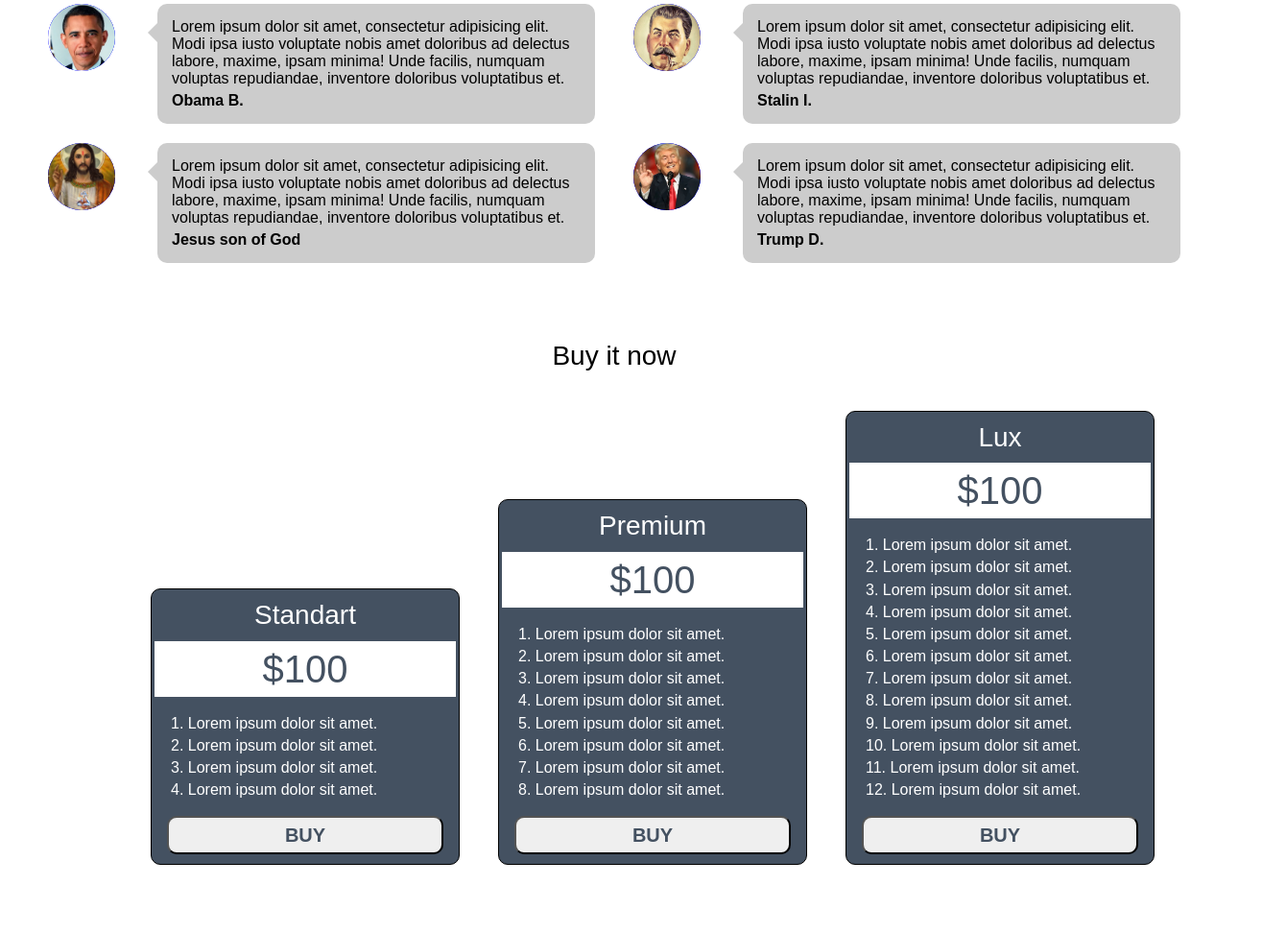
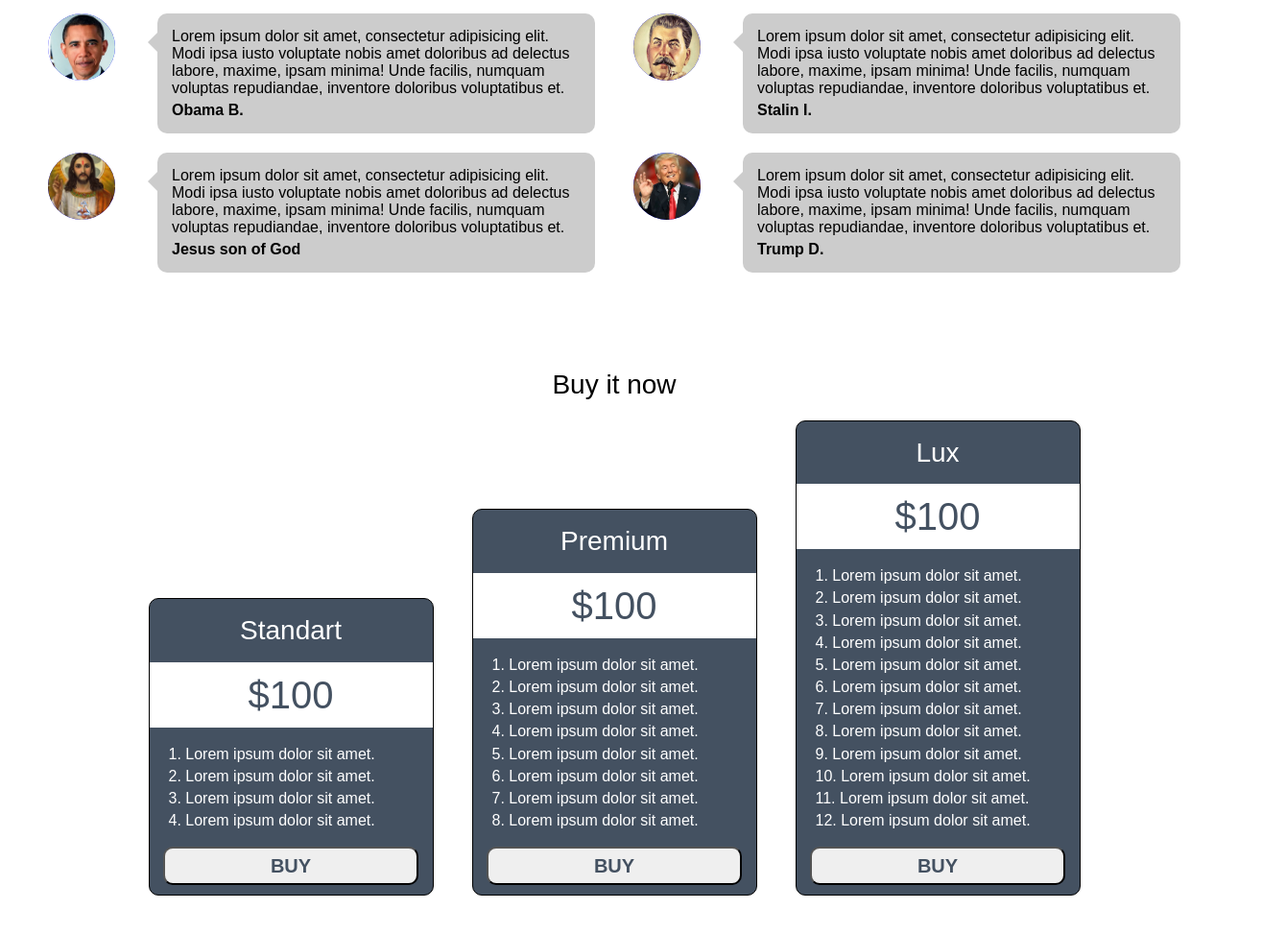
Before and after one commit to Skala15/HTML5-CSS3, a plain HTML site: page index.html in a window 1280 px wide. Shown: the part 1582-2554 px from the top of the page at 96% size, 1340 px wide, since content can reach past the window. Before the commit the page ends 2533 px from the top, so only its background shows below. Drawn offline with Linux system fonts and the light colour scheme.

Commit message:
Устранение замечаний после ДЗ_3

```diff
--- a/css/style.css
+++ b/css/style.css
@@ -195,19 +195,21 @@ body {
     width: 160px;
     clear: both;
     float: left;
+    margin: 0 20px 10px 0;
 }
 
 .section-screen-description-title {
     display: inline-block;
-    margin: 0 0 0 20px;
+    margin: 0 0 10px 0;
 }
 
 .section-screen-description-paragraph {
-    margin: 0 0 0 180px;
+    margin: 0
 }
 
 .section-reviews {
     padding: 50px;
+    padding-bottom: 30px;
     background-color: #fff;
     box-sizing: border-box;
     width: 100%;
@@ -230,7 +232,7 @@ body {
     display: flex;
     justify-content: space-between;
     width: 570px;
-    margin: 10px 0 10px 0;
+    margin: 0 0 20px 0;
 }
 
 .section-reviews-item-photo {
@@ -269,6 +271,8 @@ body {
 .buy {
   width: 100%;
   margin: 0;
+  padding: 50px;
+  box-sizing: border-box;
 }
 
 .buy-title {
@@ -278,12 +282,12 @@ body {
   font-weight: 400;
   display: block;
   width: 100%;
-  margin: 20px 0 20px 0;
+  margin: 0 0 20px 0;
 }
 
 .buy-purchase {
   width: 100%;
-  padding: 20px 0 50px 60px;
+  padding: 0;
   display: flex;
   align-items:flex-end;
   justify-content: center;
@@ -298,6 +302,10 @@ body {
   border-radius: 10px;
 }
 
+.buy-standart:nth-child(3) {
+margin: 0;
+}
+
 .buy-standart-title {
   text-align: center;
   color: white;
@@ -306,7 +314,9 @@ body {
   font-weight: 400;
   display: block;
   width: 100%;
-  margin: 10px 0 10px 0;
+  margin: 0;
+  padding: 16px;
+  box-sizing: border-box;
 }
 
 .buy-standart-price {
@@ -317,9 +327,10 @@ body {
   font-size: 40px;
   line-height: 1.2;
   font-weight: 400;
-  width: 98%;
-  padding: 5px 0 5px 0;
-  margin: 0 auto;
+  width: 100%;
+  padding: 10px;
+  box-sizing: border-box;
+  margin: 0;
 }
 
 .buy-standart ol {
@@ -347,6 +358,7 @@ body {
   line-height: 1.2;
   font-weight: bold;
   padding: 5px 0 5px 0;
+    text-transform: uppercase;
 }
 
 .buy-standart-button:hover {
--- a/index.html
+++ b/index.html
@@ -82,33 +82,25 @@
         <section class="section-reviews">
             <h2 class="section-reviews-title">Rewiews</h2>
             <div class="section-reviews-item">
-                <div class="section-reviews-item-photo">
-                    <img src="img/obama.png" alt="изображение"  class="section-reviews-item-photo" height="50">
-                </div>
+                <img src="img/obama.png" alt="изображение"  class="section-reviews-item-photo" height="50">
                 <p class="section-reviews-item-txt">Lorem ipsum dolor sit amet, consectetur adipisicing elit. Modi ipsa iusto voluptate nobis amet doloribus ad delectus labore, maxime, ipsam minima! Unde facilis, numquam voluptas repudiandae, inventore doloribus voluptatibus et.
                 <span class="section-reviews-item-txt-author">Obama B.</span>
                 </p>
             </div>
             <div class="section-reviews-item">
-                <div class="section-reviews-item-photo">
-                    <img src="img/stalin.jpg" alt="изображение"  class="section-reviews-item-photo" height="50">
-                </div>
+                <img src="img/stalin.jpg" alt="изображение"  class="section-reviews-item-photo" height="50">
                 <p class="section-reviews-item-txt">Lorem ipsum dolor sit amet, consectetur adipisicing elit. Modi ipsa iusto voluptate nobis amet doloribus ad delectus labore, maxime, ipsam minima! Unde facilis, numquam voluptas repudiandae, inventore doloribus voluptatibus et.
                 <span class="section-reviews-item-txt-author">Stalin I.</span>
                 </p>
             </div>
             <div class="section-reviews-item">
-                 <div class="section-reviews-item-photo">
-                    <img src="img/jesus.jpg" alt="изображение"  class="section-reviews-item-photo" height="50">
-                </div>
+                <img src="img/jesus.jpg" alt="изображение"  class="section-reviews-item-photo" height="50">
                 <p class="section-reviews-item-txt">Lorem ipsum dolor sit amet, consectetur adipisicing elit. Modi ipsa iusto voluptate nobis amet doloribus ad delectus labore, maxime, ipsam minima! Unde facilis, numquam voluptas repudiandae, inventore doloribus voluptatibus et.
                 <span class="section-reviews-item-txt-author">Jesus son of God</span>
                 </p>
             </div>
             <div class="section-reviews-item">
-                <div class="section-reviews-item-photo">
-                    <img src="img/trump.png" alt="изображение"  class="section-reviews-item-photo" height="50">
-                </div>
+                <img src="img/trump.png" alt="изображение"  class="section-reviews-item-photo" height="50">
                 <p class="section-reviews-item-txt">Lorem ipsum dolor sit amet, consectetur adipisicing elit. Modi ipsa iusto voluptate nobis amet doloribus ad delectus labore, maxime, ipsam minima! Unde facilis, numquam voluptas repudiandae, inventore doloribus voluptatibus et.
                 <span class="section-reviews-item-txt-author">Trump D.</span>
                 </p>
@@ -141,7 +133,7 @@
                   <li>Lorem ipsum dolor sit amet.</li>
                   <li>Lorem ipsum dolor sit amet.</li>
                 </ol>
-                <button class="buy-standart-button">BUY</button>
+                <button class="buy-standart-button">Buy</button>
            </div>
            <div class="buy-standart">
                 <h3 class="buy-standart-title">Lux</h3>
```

====

→ **Task goal**
Please return each line of the listing above that contains "author".

→ **Output below**
                 <span class="section-reviews-item-txt-author">Obama B.</span>
                 <span class="section-reviews-item-txt-author">Stalin I.</span>
                 <span class="section-reviews-item-txt-author">Jesus son of God</span>
                 <span class="section-reviews-item-txt-author">Trump D.</span>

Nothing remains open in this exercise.